The Indian government has played a significant role in driving these positive changes by implementing various policies and schemes designed to empower the poor. These initiatives aim to provide access to essential services such as education, nutrition, water, sanitation, cooking fuel, electricity, employment, and housing.
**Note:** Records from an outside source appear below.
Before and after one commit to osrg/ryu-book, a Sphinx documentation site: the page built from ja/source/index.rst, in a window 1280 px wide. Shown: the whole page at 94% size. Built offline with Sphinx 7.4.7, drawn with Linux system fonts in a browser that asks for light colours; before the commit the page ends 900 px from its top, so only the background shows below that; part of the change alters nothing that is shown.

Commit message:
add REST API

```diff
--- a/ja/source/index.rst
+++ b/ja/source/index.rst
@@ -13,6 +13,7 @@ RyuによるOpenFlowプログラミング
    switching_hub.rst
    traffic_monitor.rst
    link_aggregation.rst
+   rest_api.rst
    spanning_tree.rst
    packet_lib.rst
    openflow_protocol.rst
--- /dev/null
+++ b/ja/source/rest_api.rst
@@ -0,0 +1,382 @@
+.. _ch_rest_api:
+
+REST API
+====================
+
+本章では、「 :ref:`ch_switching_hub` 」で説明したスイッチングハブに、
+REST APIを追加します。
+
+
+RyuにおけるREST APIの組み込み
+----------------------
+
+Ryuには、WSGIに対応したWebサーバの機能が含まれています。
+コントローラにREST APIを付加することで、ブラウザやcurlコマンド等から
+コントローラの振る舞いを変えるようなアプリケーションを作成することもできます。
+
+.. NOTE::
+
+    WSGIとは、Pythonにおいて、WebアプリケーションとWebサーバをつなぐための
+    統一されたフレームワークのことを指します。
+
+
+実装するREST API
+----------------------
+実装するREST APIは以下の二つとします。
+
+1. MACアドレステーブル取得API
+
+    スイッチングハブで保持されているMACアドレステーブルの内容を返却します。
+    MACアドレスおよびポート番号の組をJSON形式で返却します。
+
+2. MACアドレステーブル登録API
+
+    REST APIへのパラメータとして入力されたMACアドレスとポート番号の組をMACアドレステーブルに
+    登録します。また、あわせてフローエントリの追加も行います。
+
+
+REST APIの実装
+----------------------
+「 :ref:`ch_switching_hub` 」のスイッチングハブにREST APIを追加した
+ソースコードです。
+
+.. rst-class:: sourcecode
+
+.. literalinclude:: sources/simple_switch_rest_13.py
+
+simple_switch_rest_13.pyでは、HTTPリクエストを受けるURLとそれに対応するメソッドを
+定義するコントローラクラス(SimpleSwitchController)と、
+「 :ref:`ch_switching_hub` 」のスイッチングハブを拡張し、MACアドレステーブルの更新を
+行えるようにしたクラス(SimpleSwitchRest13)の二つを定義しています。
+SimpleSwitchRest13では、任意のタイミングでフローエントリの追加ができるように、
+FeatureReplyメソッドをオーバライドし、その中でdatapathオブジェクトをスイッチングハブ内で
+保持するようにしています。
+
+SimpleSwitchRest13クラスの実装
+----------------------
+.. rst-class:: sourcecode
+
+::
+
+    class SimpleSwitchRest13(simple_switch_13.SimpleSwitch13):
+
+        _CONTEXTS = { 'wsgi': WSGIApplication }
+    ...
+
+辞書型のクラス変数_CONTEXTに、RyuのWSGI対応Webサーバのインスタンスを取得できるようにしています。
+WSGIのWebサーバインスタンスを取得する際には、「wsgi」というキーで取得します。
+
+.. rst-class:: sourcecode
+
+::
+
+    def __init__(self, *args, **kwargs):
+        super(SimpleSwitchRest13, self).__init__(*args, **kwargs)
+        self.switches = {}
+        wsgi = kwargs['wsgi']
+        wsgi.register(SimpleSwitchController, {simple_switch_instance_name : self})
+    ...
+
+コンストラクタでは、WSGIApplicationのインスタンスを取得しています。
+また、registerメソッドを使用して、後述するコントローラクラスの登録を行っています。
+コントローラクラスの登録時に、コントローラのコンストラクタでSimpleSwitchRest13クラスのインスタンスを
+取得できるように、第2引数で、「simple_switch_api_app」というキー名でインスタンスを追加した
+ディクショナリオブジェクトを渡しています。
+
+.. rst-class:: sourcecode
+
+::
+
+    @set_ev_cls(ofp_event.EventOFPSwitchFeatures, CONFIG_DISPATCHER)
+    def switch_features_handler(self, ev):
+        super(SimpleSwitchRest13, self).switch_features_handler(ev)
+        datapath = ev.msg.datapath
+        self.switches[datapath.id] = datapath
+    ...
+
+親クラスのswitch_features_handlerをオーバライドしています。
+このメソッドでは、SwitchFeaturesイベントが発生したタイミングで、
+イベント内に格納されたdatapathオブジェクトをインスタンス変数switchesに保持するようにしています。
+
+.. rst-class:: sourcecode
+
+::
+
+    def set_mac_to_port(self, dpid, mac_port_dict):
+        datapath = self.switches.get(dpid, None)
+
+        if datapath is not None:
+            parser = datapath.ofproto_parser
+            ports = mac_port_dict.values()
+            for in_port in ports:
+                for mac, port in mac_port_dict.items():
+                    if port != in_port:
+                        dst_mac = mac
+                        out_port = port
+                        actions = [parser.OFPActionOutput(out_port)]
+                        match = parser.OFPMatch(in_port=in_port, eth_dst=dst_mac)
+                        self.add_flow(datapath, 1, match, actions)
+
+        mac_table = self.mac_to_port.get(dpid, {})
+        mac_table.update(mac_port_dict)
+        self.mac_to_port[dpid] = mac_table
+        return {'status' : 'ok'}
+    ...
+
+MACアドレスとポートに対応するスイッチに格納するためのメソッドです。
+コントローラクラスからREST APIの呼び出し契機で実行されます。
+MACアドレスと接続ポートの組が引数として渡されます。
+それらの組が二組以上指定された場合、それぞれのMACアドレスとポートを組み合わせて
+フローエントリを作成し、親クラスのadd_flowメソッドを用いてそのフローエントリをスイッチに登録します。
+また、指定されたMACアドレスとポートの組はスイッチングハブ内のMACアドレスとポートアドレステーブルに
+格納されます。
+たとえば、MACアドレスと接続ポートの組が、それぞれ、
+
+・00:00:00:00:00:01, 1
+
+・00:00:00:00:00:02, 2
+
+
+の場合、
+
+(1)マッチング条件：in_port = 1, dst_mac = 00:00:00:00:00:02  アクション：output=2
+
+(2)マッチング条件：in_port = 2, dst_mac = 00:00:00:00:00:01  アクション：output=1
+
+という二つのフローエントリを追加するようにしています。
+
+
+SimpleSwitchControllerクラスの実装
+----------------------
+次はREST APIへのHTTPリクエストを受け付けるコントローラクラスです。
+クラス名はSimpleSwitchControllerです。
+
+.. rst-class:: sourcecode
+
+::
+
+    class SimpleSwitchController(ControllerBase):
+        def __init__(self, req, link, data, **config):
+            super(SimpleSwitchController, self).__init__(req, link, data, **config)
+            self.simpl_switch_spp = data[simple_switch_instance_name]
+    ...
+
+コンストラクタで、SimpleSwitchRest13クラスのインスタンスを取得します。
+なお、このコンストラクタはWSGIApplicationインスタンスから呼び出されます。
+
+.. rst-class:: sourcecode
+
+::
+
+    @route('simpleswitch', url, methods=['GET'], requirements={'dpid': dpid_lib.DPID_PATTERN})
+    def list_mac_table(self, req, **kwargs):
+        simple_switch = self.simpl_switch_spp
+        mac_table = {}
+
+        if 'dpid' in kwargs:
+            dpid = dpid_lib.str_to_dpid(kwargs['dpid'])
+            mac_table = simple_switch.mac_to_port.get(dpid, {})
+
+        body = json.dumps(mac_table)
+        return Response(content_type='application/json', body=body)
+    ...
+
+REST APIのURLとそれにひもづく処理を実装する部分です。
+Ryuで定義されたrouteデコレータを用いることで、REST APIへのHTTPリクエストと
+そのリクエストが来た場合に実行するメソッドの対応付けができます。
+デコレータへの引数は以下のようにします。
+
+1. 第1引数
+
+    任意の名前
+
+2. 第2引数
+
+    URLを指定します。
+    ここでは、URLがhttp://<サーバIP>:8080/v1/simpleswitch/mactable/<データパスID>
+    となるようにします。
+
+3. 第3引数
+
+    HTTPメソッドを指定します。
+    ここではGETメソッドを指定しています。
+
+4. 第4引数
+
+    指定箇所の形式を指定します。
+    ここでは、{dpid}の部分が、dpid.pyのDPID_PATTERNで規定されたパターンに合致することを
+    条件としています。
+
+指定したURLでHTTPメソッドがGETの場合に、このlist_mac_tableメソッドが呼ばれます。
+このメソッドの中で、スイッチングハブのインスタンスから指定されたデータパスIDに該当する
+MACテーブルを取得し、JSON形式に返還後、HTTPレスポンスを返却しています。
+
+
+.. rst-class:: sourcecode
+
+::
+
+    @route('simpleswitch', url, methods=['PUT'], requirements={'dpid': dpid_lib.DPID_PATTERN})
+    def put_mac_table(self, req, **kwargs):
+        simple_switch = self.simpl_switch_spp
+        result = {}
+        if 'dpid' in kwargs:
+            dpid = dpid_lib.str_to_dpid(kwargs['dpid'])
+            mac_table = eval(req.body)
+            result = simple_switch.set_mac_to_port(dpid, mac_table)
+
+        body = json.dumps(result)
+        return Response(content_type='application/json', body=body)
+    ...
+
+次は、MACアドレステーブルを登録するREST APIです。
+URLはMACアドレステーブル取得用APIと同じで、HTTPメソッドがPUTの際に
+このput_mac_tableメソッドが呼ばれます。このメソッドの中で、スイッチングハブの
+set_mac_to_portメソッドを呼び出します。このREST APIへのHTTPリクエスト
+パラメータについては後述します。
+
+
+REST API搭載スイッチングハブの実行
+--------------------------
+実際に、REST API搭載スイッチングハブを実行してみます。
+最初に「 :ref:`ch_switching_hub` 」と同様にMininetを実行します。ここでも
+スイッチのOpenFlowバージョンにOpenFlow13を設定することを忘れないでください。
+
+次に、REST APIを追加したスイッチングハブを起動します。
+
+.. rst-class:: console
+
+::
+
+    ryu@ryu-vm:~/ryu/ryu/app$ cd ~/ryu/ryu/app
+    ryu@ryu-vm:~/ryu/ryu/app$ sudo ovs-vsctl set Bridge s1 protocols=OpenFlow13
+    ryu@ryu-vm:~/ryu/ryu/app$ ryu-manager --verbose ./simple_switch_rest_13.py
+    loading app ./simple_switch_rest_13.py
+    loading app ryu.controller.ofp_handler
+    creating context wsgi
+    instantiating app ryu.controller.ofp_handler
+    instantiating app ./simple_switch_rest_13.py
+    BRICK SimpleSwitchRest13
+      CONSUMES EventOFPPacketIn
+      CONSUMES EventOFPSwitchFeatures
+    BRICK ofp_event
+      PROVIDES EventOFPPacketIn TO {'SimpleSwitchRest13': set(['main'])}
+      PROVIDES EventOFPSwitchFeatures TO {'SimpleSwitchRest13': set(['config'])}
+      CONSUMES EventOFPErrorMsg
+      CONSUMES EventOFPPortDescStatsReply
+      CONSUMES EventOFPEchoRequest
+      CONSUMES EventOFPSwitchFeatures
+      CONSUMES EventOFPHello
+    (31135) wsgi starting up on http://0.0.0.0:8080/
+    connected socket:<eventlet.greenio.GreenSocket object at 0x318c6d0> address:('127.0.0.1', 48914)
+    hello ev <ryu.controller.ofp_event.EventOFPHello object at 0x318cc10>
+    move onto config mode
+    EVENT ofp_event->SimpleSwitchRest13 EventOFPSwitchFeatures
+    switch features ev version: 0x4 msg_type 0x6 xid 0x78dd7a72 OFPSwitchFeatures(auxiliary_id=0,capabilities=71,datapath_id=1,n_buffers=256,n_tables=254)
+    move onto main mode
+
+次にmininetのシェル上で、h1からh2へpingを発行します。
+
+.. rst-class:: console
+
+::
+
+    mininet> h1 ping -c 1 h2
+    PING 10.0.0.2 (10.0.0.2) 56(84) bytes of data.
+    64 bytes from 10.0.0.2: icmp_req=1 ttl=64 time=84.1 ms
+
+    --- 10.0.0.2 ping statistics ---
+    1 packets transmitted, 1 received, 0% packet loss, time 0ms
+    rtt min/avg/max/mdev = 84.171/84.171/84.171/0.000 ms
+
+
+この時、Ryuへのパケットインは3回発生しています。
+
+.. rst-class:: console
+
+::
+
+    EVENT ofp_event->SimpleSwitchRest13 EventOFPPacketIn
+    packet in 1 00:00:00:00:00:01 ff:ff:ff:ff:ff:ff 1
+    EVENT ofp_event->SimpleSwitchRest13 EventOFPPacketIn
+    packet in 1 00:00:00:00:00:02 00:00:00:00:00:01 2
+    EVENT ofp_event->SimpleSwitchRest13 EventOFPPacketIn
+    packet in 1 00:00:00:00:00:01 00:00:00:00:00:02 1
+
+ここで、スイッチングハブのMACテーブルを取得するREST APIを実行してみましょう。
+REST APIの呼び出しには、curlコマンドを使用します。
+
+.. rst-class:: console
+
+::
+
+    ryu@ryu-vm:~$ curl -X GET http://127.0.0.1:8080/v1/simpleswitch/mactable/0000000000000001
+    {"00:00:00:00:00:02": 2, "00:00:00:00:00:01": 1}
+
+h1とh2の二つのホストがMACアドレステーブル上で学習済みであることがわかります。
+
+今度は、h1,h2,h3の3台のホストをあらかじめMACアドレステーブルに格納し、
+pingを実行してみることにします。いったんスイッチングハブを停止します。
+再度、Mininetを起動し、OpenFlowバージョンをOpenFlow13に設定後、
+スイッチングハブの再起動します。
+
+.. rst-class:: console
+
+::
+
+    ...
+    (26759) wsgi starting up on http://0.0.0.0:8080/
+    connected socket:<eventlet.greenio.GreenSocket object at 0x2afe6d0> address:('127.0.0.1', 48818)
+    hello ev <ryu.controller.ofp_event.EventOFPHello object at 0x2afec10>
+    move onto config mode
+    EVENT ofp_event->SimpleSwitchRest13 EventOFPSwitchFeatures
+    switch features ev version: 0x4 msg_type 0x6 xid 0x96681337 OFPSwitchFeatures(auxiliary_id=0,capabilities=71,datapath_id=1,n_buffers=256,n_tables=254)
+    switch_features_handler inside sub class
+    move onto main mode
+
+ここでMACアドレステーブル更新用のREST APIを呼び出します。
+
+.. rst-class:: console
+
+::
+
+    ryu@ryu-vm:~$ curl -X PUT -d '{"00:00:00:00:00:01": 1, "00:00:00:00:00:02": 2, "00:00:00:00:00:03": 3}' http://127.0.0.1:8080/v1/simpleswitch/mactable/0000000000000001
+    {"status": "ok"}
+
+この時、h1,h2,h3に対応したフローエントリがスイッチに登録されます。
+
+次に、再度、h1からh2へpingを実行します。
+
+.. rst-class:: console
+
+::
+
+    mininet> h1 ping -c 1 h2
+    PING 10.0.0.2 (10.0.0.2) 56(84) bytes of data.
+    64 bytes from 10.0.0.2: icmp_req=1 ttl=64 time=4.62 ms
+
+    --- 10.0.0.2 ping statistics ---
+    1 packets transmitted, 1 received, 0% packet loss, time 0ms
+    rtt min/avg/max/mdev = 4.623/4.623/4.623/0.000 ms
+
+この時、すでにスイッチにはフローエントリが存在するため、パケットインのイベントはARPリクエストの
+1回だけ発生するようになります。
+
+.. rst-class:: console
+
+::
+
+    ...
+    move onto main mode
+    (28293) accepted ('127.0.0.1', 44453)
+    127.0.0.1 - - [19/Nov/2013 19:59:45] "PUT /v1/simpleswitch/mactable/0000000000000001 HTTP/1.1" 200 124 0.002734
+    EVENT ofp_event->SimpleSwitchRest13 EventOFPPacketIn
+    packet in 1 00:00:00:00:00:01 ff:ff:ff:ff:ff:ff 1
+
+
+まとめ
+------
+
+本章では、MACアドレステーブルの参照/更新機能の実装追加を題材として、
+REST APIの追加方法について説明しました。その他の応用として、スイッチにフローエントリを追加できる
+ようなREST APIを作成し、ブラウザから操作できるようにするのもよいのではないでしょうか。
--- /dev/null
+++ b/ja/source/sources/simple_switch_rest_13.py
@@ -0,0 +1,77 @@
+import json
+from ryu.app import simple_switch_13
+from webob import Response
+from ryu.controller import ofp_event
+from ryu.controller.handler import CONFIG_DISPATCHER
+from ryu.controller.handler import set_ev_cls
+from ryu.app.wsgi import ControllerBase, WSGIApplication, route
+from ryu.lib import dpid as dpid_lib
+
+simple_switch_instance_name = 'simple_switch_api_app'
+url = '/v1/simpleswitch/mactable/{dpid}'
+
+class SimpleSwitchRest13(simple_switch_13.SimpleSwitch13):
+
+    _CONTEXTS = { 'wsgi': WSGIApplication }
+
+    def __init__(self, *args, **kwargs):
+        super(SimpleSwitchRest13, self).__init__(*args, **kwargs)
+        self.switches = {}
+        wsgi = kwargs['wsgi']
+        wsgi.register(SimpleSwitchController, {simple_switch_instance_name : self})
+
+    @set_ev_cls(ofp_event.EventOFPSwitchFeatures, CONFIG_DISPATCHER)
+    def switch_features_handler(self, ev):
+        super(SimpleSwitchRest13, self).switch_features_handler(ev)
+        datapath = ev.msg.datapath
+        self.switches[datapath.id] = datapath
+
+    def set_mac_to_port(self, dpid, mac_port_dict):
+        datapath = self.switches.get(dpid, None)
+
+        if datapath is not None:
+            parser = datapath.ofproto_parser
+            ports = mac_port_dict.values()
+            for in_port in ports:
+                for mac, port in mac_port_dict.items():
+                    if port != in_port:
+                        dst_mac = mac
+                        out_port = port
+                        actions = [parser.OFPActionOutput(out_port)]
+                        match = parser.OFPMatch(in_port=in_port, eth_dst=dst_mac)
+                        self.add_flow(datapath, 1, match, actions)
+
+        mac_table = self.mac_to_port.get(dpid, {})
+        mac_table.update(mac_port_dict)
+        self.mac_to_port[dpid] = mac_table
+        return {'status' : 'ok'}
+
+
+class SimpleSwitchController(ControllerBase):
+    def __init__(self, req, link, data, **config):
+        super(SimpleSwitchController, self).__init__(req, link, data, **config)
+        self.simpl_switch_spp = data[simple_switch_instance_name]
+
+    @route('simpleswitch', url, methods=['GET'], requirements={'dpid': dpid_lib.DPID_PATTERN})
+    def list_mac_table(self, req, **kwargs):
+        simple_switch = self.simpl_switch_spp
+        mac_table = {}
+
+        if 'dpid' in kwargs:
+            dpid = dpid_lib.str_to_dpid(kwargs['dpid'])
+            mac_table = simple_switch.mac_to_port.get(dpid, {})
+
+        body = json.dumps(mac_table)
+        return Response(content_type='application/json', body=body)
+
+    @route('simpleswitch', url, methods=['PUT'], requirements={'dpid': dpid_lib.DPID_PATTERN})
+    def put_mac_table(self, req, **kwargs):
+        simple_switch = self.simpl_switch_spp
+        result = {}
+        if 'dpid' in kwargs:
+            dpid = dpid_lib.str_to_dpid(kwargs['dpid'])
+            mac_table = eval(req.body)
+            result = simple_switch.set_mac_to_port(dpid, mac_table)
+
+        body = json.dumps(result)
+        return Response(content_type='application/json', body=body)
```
The government’s commitment to these programs is evident in the substantial budget allocations they have received.
For example, the Jal Jeevan Mission, aimed at providing tap water connections to all rural households by 2024, saw its budget allocation increase from ₹5,484 crores in 2018 to ₹60,000 crores in 2022. Similarly, the Swachh Bharat Mission, focused on building toilets and improving sanitation, has attracted over $30 billion of investment by 2032. The government has also committed ₹10,234 crores and ₹20,000 crores to the ‘PM Poshan Shakti Nirman’ program and ‘Saksham Anganwadi and Poshan 2.0,’ respectively, to provide hot cooked meals to school children.
Initiatives like the Deendayal Upadhyaya Gram Jyoti Yojana and PM Ujjwala Yojna have also contributed to reducing poverty by improving the quality and reliability of power supply in rural areas and increasing the accessibility of clean cooking fuels to economically weaker households.
The falling poverty levels in India are not solely due to these specific programs but can be attributed to a combination of integrated multi-sectoral policies and diversified local dynamics. By focusing on empowering the most vulnerable sections of society, India has been able to lift millions of people out of poverty and offer them a brighter future.
Despite the significant progress made, there is still much work to be done to ensure that no one is left behind in India’s journey towards prosperity. The government must continue to invest in and implement targeted policies that address the specific needs of the poorest individuals and communities. Furthermore, it is crucial to promote inclusive economic growth that benefits all segments of society, as well as to create a sustainable and resilient environment that enables everyone to thrive.
India’s remarkable achievements in reducing poverty serve as a testament to the power of well-designed policies and targeted investments. By continuing to prioritize the needs of its most vulnerable citizens, India can build on its success and become a global model for poverty reduction and inclusive growth.
For more information, please refer to the United Nations report.